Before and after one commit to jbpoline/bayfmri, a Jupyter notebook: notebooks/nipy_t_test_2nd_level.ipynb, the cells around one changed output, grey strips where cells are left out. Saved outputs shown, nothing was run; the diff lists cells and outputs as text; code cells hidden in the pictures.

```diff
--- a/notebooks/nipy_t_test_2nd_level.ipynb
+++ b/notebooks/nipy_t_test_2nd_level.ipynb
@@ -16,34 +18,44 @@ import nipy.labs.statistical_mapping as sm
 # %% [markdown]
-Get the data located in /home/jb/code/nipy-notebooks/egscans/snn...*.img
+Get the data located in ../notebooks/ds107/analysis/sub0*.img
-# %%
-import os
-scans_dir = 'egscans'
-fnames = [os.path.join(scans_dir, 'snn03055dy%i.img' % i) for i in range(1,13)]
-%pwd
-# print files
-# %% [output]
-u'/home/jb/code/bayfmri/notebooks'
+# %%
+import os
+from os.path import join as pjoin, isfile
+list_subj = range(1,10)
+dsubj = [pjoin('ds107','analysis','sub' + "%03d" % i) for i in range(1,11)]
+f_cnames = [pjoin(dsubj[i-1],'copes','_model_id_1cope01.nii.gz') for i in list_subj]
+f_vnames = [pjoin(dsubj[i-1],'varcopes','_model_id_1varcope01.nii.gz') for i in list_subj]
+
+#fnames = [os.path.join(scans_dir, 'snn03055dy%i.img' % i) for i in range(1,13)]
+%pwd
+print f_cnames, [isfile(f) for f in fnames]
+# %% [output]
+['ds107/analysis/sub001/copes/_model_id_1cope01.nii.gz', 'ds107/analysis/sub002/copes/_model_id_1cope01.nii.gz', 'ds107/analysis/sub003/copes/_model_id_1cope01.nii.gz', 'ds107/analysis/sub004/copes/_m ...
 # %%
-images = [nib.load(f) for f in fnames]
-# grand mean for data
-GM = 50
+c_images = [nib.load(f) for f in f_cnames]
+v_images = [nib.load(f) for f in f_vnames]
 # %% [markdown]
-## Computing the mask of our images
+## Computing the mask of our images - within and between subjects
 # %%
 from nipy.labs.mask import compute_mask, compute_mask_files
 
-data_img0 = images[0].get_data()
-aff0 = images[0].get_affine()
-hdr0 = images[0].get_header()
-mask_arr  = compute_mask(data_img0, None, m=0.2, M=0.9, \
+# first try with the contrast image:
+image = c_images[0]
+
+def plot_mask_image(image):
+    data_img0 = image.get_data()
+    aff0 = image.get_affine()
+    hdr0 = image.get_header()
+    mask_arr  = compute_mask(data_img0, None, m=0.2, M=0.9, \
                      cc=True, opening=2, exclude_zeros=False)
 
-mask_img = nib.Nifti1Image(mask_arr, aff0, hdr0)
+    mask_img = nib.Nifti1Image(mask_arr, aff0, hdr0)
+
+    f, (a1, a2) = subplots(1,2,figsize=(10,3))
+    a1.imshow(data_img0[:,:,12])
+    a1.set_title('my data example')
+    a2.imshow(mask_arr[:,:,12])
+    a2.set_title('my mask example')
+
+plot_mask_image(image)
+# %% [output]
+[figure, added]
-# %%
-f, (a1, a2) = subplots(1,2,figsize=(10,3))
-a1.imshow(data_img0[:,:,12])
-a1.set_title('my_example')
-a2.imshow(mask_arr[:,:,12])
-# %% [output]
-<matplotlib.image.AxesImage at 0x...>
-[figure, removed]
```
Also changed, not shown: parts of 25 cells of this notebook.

EXERCISE REQUIREMENTS: Every line above in which the word "labs" occurs needs to be copied.

YOUR RESPONSE:
@@ -16,34 +18,44 @@ import nipy.labs.statistical_mapping as sm
 from nipy.labs.mask import compute_mask, compute_mask_files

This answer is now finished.